I'd bet that among potential Xbox customers, game players probably outnumber would-be Linux users, perhaps by a large margin. If so, then Microsoft's profit-maximizing strategy might still be to price the Xbox at (about) $150. That's the socially efficient result too, assuming the Linux users value the Xbox at more than the marginal cost of producing it.

Xcott Craver

We could apply the same reasoning to people who enter a retail store and only buy the one item advertised on super markdown---foiling the business model of using a loss-leader to entice customers to buy other things.

And we could similarly conclude that those people will raise sale prices and price other consumers out of the market.
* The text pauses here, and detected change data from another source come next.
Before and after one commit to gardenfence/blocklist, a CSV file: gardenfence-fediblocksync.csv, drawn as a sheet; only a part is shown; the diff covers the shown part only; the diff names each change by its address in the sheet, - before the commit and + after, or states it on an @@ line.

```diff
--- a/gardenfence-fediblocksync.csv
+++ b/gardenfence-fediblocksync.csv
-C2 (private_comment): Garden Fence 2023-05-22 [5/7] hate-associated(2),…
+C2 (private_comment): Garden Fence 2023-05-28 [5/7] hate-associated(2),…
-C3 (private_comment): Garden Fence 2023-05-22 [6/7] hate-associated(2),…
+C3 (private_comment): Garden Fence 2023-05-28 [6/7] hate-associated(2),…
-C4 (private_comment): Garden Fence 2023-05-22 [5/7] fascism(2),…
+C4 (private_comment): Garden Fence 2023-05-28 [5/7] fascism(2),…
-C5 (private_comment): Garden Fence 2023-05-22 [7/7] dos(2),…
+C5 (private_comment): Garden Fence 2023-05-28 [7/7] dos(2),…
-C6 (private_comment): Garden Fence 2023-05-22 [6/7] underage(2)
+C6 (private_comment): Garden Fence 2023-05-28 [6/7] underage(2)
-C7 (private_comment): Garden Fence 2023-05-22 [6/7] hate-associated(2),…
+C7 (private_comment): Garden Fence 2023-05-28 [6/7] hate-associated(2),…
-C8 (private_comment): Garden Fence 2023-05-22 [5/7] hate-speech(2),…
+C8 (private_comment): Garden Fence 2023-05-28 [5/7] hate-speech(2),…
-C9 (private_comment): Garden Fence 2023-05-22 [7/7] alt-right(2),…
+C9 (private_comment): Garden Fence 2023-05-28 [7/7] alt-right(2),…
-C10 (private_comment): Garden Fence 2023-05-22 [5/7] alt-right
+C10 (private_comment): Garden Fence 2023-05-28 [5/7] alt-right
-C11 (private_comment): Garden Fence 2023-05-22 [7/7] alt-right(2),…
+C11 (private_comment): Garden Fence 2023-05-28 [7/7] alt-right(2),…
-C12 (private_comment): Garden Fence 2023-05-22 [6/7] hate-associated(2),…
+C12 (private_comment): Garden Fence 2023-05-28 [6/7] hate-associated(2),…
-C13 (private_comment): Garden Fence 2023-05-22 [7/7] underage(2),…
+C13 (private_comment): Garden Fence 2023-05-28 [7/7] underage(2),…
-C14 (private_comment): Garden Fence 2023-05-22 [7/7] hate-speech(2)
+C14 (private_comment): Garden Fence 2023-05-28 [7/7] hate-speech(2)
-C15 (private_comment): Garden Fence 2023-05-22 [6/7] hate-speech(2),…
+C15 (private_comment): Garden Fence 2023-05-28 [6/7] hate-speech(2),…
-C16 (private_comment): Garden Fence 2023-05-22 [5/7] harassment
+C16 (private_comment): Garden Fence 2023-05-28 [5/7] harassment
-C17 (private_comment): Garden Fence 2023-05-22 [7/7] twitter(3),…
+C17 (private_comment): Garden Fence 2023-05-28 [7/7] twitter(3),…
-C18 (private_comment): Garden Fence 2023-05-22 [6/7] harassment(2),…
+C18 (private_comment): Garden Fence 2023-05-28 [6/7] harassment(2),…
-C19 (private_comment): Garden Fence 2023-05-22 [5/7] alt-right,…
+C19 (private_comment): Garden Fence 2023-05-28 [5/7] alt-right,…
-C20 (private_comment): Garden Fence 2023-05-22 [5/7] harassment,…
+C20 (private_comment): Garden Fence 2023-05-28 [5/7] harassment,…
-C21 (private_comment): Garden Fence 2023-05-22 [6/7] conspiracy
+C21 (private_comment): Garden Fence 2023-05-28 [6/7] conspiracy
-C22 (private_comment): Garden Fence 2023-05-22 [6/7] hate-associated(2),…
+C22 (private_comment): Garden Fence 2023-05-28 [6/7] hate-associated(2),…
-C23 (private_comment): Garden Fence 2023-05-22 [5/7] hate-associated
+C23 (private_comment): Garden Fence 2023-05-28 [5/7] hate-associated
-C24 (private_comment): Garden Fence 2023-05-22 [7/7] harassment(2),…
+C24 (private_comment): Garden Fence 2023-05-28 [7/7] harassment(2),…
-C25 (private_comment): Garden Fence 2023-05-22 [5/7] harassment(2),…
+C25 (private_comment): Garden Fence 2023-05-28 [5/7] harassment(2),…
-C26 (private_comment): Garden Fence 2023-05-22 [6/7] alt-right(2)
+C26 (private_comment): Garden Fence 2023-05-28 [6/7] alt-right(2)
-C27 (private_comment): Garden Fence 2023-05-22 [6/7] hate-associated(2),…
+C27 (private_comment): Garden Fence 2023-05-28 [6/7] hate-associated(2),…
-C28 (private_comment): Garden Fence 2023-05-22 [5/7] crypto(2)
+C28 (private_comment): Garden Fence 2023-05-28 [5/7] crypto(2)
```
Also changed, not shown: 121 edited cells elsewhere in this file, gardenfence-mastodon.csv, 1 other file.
But does that actually happen?

In practice, I figure that people who are savvy enough and determined to exploit loss-leaders are just not that numerous.

Xcott
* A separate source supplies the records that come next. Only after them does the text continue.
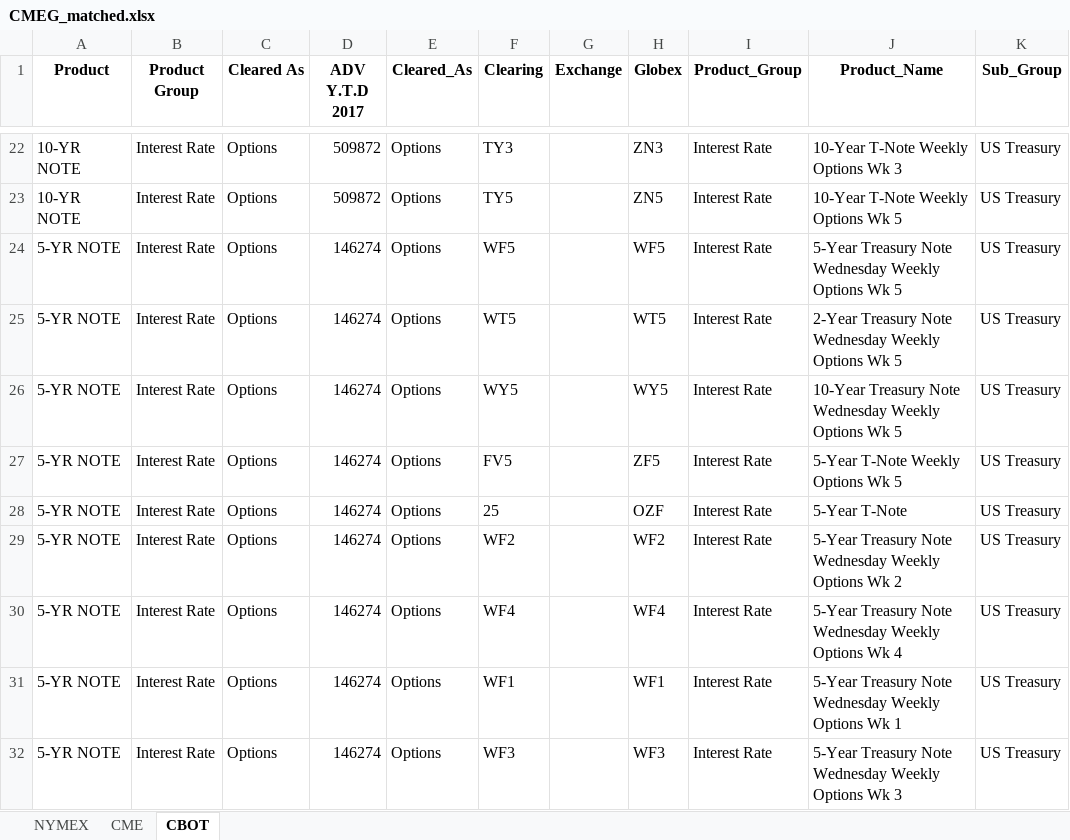
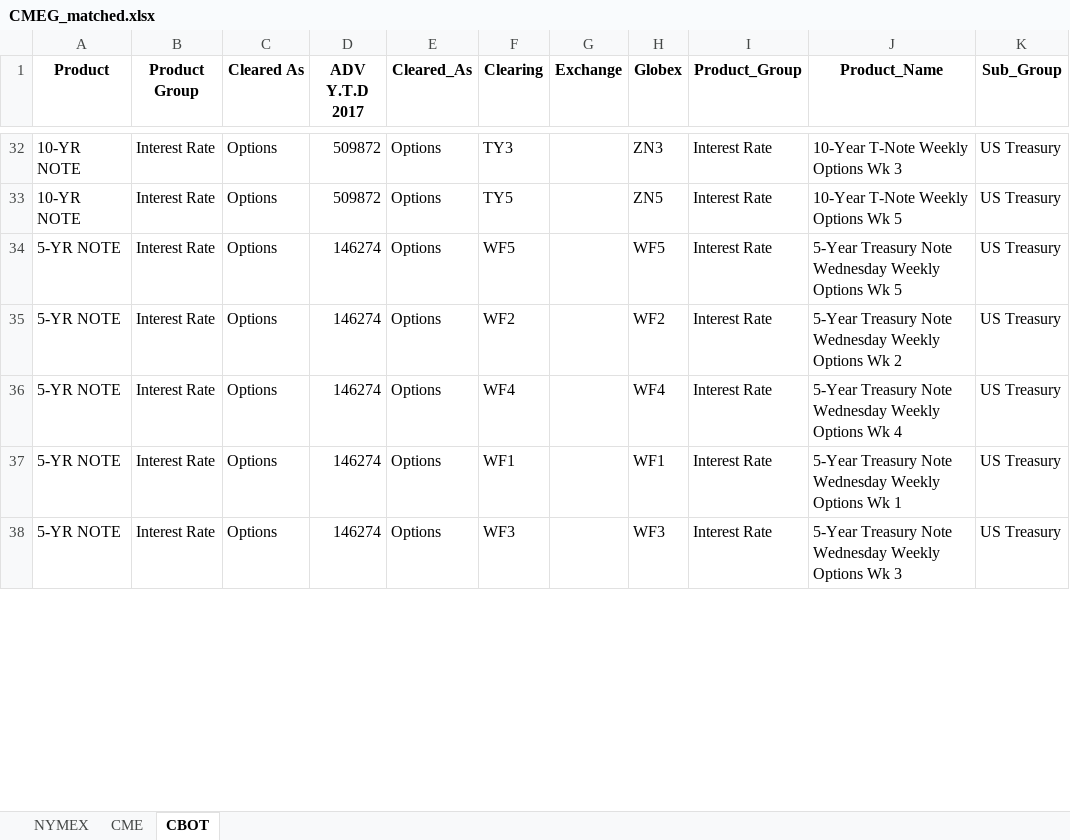
Before and after one commit to sheryllan/LiquidPy, an Excel workbook: recordcleaner/CMEG_matched.xlsx, sheet CBOT, drawn as a sheet; only a part is shown, gaps mark what is left out; values as stored, in another font and other column widths than the file's, no borders; removed rows and columns are numbered as before the commit, all else as after; the diff covers the shown part only; the diff names each change by its address in the sheet, - before the commit and + after, or states it on an @@ line.

```diff
--- a/recordcleaner/CMEG_matched.xlsx (sheet CBOT)
+++ b/recordcleaner/CMEG_matched.xlsx (sheet CBOT)
-row 25: 5-YR NOTE | Interest Rate | Options | 146274 | Options | WT5 |  | WT5 | Interest Rate | 2-Year Treasury Note Wednesday Weekly Options Wk 5 | US Treasury
-row 26: 5-YR NOTE | Interest Rate | Options | 146274 | Options | WY5 |  | WY5 | Interest Rate | 10-Year Treasury Note Wednesday Weekly Options Wk 5 | US Treasury
-row 27: 5-YR NOTE | Interest Rate | Options | 146274 | Options | FV5 |  | ZF5 | Interest Rate | 5-Year T-Note Weekly Options Wk 5 | US Treasury
-row 28: 5-YR NOTE | Interest Rate | Options | 146274 | Options | 25 |  | OZF | Interest Rate | 5-Year T-Note | US Treasury
```
Also changed, not shown: 15 added rows, 15 removed rows and 41 edited cells elsewhere in this sheet, sheet CME, 3 other files.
saul levmore

I think it is even more complicated because we do not know how many Linux users would buy Xbox (or Xbox games or XboxLive)if they could not gain from hacking hacking. More generally, it's hard to think about the welfare of those who would pay more than marginal cost when something is rented, and the cost is really the cost of capital or the gain of using a substitute. So if a squatter or other "trespasser" moves into an empty apartment, we might say this is efficient because the marginal cost to the landlord is close to zero, but in reality some trespassers would, if effectively barred from free use, join the market for renters and make some of these empty apartments full or provide a higher return to capital in the industry. Isn't the same true for Xbox. We might think of all the users as renters, but some are asked to make a fixed payment upfront.

Tim Lee

Wouldn't an easier way to accomplish the same goal be through bundling? i.e. require the purchase of two games with your XBox. Linux users who valued the XBox at more than $200 would buy the XBox and throw away the games. Linux users who valued the XBox at less than $200 would be deterred from purchasing it.

Also, it seems like Apple is pursuing the exact opposite strategy. They seems to be charing high prices for the razors (iPods) and low prices for the blades (iTunes).

Doug Lay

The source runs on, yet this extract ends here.